### Exercise aim
Each line of the listing where "setFiltersList" appears should be reported.

### Entries provided
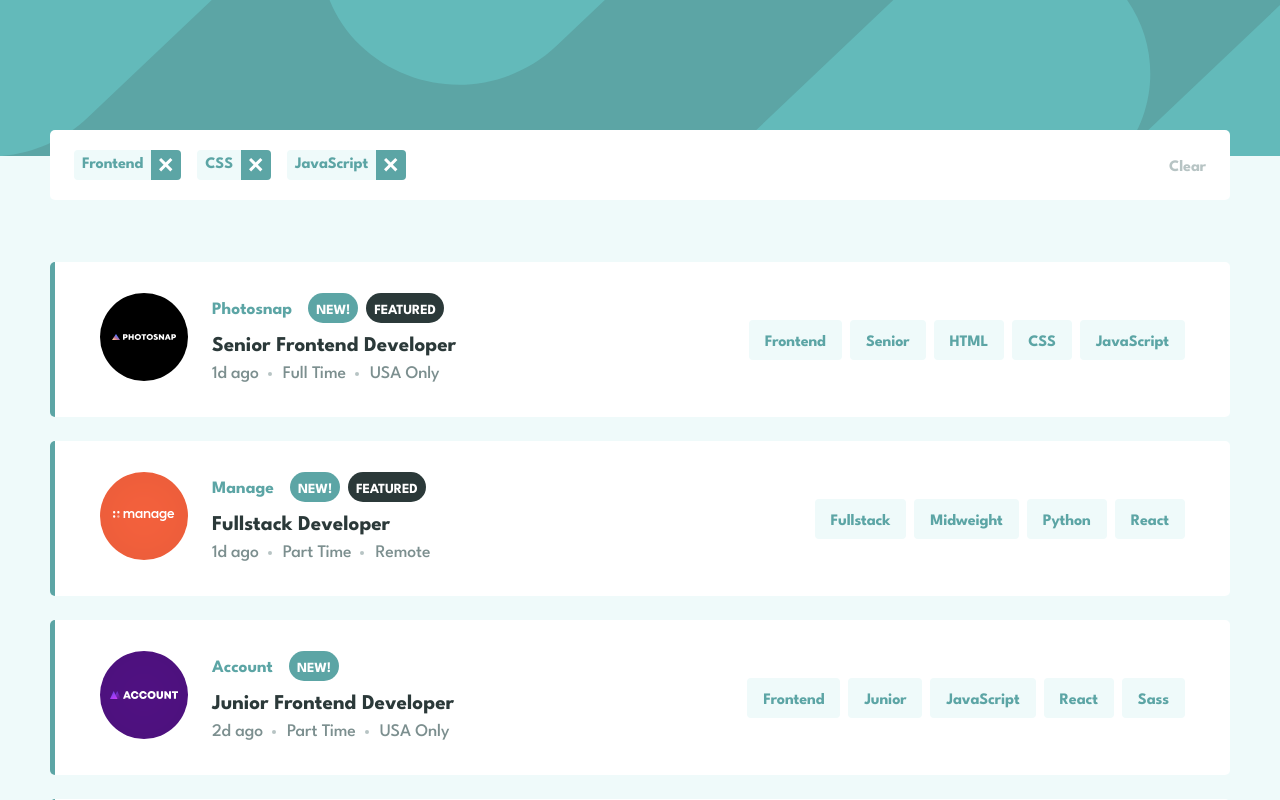
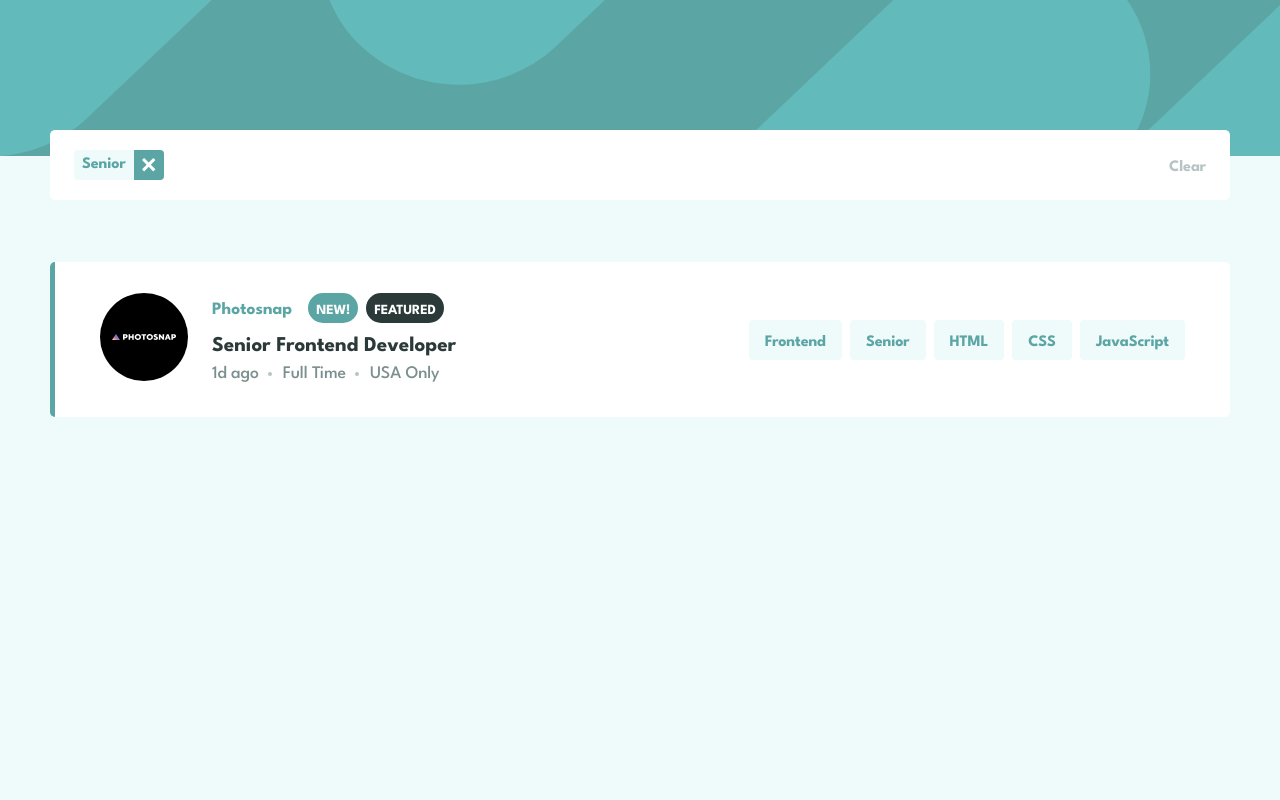
Before and after one commit to maahmoudhamada2/job-listings-with-filtering, a React (Vite) app: page / in a window 1280 px wide. Both pictures are taken after a click on the button "Senior". Shown: the top 800 px of the page. Built offline with nearby package versions, Linux system fonts and the light colour scheme.

Commit message:
feat(filtering): add job filtering logic & functionality

```diff
--- a/src/components/Job/FilterItem.tsx
+++ b/src/components/Job/FilterItem.tsx
@@ -3,21 +3,26 @@ import removeIcon from "@/assets/images/icon-remove.svg";
 interface FilterItemProps {
   isBar: boolean;
   tagName: string;
+  handleFn: (e: React.MouseEvent<HTMLButtonElement>) => void;
 }
 
-const FilterItem = ({ isBar, tagName }: FilterItemProps) => {
+const FilterItem = ({ isBar, tagName, handleFn }: FilterItemProps) => {
   return (
     <>
       {isBar ? (
         <li className="text-filter bg-green-50 rounded-sm flex gap-2 pl-2">
           {tagName}
-          <button className="p-2 bg-green-400 rounded-br-sm rounded-tr-sm">
+          <button
+            onClick={handleFn}
+            className="p-2 bg-green-400 rounded-br-sm rounded-tr-sm">
             <img src={removeIcon} alt="remove filter icon" />
           </button>
         </li>
       ) : (
         <li className="text-filter bg-green-50 rounded-sm">
-          <button className="px-4 py-2">{tagName}</button>
+          <button onClick={handleFn} className="px-4 py-2">
+            {tagName}
+          </button>
         </li>
       )}
     </>
--- a/src/components/Job/FiltersBar.tsx
+++ b/src/components/Job/FiltersBar.tsx
@@ -1,6 +1,19 @@
+import { Dispatch, SetStateAction } from "react";
 import FilterItem from "./FilterItem";
 
-const FiltersBar = ({ filtersList }: { filtersList: string[] }) => {
+interface FilterBarProps {
+  activeFilters: Set<string>;
+  setFiltersList: Dispatch<SetStateAction<Set<string>>>;
+}
+
+const FiltersBar = ({ activeFilters, setFiltersList }: FilterBarProps) => {
+  const handleClick = (tag: string) => {
+    setFiltersList((prev) => {
+      const nextState = new Set(prev);
+      nextState.delete(tag);
+      return nextState;
+    });
+  };
   return (
     <div className="relative h-[2rem] md:max-xl:col-span-2">
       <div
@@ -10,11 +23,19 @@ const FiltersBar = ({ filtersList }: { filtersList: string[] }) => {
         px-[clamp(0.5rem,5vw,1.5rem)] py-5 max-sm:px-2 max-sm:py-4
         ">
         <ul className="flex flex-wrap gap-[16px]">
-          {filtersList.map((filter) => (
-            <FilterItem isBar={true} tagName={filter} />
+          {[...activeFilters].map((filterTag) => (
+            <FilterItem
+              isBar={true}
+              tagName={filterTag}
+              handleFn={() => handleClick(filterTag)}
+            />
           ))}
         </ul>
-        <button className="text-filter text-gray-300">Clear</button>
+        <button
+          onClick={() => setFiltersList(new Set())}
+          className="text-filter text-gray-300">
+          Clear
+        </button>
       </div>
     </div>
   );
--- a/src/components/Job/JobCard.tsx
+++ b/src/components/Job/JobCard.tsx
@@ -2,8 +2,14 @@ import { Job, JobHeaderData } from "@/types/job";
 import JobCardHeader from "./JobCardHeader";
 import JobCardFilters from "./JobCardFilters";
 import getImgUrl from "@/utils/getImgUrl";
+import { Dispatch, SetStateAction } from "react";
 
-const JobCard = ({ job }: { job: Job }) => {
+interface JobCardProps {
+  job: Job;
+  setActiveFilters: Dispatch<SetStateAction<Set<string>>>;
+}
+
+const JobCard = ({ job, setActiveFilters }: JobCardProps) => {
   const headerData: JobHeaderData = {
     logoUrl: getImgUrl(job.logo),
     companyName: job.company,
@@ -24,7 +30,10 @@ const JobCard = ({ job }: { job: Job }) => {
     <article className="card-container gap-[clamp(1rem,5vw,1.5rem)]">
       <JobCardHeader headerData={headerData} />
       <hr className=" border-gray-300 xl:hidden" />
-      <JobCardFilters filterTags={filterTags} />
+      <JobCardFilters
+        filterTags={filterTags}
+        setActiveFilters={setActiveFilters}
+      />
     </article>
   );
 };
--- a/src/components/Job/JobCardFilters.tsx
+++ b/src/components/Job/JobCardFilters.tsx
@@ -1,11 +1,31 @@
 import FilterItem from "./FilterItem";
+import { Dispatch, SetStateAction } from "react";
 
-const JobCardFilters = ({ filterTags }: { filterTags: string[] }) => {
+interface JobCardFiltersProp {
+  filterTags: string[];
+  setActiveFilters: Dispatch<SetStateAction<Set<string>>>;
+}
+
+const JobCardFilters = ({
+  filterTags,
+  setActiveFilters,
+}: JobCardFiltersProp) => {
+  const handleClick = (tag: string) =>
+    setActiveFilters((prev) => {
+      const next = new Set(prev);
+      next.add(tag);
+      return next;
+    });
   return (
     <footer>
       <ul className="flex flex-wrap gap-2">
         {filterTags.map((tag) => (
-          <FilterItem key={tag} isBar={false} tagName={tag} />
+          <FilterItem
+            key={tag}
+            isBar={false}
+            tagName={tag}
+            handleFn={(e) => handleClick(tag)}
+          />
         ))}
       </ul>
     </footer>
--- a/src/components/Job/JobList.tsx
+++ b/src/components/Job/JobList.tsx
@@ -1,13 +1,28 @@
 import FiltersBar from "./FiltersBar";
 import JobCard from "./JobCard";
 import jobs from "@/data/jobs";
+import { useMemo, useState } from "react";
 
 const JobList = () => {
+  const [activeFilters, setActiveFilters] = useState<Set<string>>(new Set());
+
+  const filteredJobs = useMemo(() => {
+    return jobs.filter((job) => {
+      const tags = [job.role, job.level, ...job.languages, ...job.tools];
+      return [...activeFilters].every((tag) => tags.includes(tag));
+    });
+  }, [activeFilters]);
+
   return (
     <main className="px-[24px]  pb-[50px] xl:px-[50px] grid grid-cols-1 md:grid-cols-2 xl:grid-cols-1 gap-x-[16px] gap-y-[35px] md:gap-y-[60px] xl:gap-y-[24px] xl:gap-x-[16px]">
-      <FiltersBar filtersList={["Frontend", "CSS", "JavaScript"]} />
-      {jobs.map((job) => (
-        <JobCard job={job} />
+      {activeFilters.size > 0 && (
+        <FiltersBar
+          activeFilters={activeFilters}
+          setFiltersList={setActiveFilters}
+        />
+      )}
+      {filteredJobs.map((job) => (
+        <JobCard job={job} setActiveFilters={setActiveFilters} />
       ))}
     </main>
   );
```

### Solution
+  setFiltersList: Dispatch<SetStateAction<Set<string>>>;
+const FiltersBar = ({ activeFilters, setFiltersList }: FilterBarProps) => {
+    setFiltersList((prev) => {
+          onClick={() => setFiltersList(new Set())}
+          setFiltersList={setActiveFilters}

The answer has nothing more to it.